For now, it’s worth considering how even traditional Android user experiences could make the jump to VR. Perhaps an ecommerce fashion app could empower users to try on their clothes in a virtual dressing room. Maybe travel apps could give virtual sightseeing tours, or hotel apps could offer 3D models of their rooms before reserving. Many of the ideas for VR experiences are strained today, but as the technology matures and becomes a larger part of many users’ lives, it promises to become expected.

Many ideas for VR versions of existing apps are strained, but as the technology becomes more ubiquitous, they’ll begin to be expected.

There are many directions that the next phase of mobile user experiences could take us, and virtual reality is perhaps the most extreme among those that technology companies are exploring today. And while the mobile user experience that defines 2026 might be drastically different than any that current technology companies have envisioned, it will almost certainly continue the trend of removing software barriers between users and their content.
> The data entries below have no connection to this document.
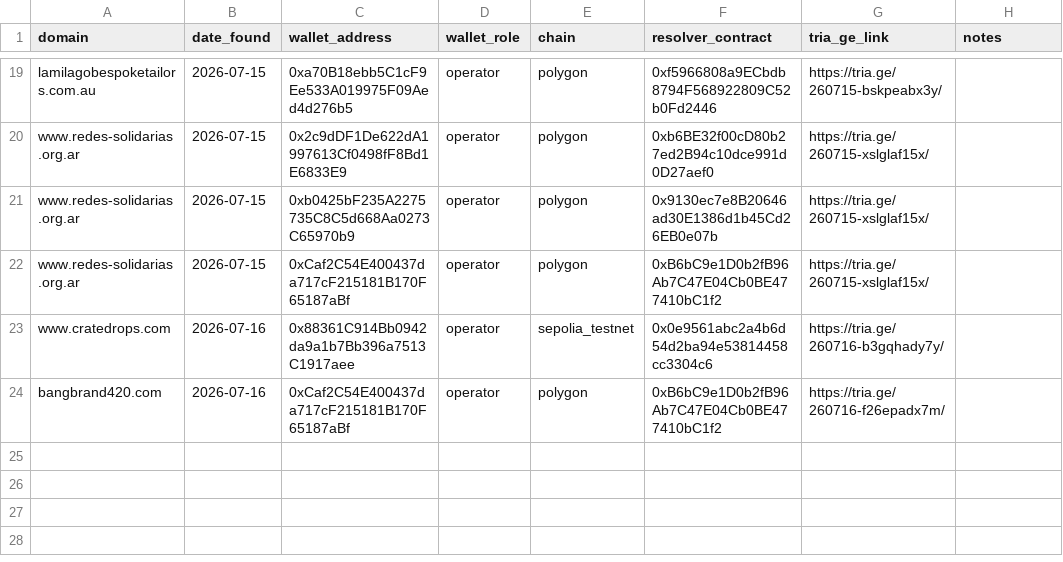
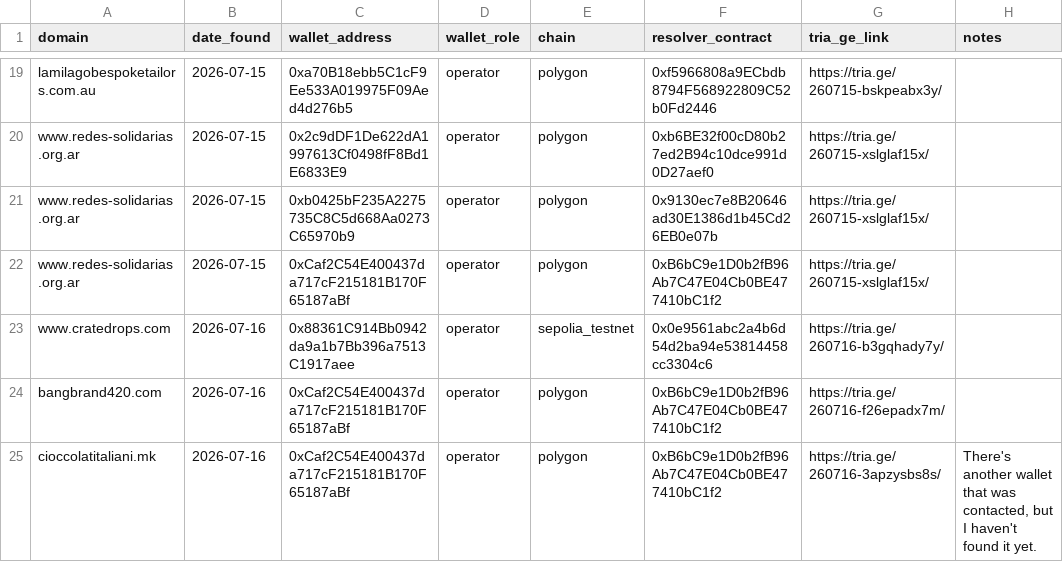
Before and after one commit to battlingamazons/compromised-sites-tracker, a CSV file: wallet_sightings.csv, drawn as a sheet; only a part is shown, gaps mark what is left out.

Commit message:
Update wallet_sightings.csv

```diff
--- a/wallet_sightings.csv
+++ b/wallet_sightings.csv
@@ -24 +24,2 @@ www.cratedrops.com, 2026-07-16, 0x88361C914Bb0942da9a1b7Bb396a7513C1917aee, oper
 bangbrand420.com, 2026-07-16,  0xCaf2C54E400437da717cF215181B170F65187aBf, operator, polygon, 0xB6bC9e1D0b2fB96Ab7C47E04Cb0BE477410bC1f2, https://tria.ge/260716-f26epadx7m/, ""
+cioccolatitaliani.mk, 2026-07-16, 0xCaf2C54E400437da717cF215181B170F65187aBf, operator, polygon, 0xB6bC9e1D0b2fB96Ab7C47E04Cb0BE477410bC1f2, https://tria.ge/260716-3apzysbs8s/, "There's another wallet that was contacted, but I haven't found it yet."
```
If virtual reality is a first stab in this direction, then it’s worth immersing ourselves in.

Where we’re going

With Android Nougat, Google has more stridently than ever set out to define Android as the platform that will power the company’s future. From its wide-ranging enhancements that make it more powerful for tablet (and maybe desktop) users, to subtle refinements that borrow from its wearable cousin, to promising new platforms that have only begun to blossom, Android has become increasingly complex and increasingly home to a wider array of use cases and contexts.

Android is becoming increasingly complex and powerful to accommodate an enormous number of new form factors, use cases, development initiatives, and contexts.

Whereas Apple seems intent on developing independent operating systems for each of its product lines, Google is confident that Android is versatile enough to power all of its initiatives in the coming decade. From Android Auto to Android Wear, Android TV to Daydream, the operating system has grown to encompass every element of what Google’s promise of the future includes.

For Android developers of all stripes, Google’s bullishness on the platform is something of a dream come true. The same applications that offer great mobile user experiences can share code with ones that run on TVs, and cars, and watches, and VR headsets. As Android continues to evolve and define the user experience of more of Google’s product lines, the opportunities for Android developers will only come into sharper focus. And until that point, Android developers can continue to prioritize mobile user experiences that work well together, while they might not be the same.

  1. Before its ill-fated 7th iteration. 

  2. Which is admittedly silly given that most Android Wear devices have a screen smaller than two inches. 

  3. And considering that Google itself develops a number of overlapping chat services, including the stock Android Messenger, Google Hangouts, and the new Google Allo.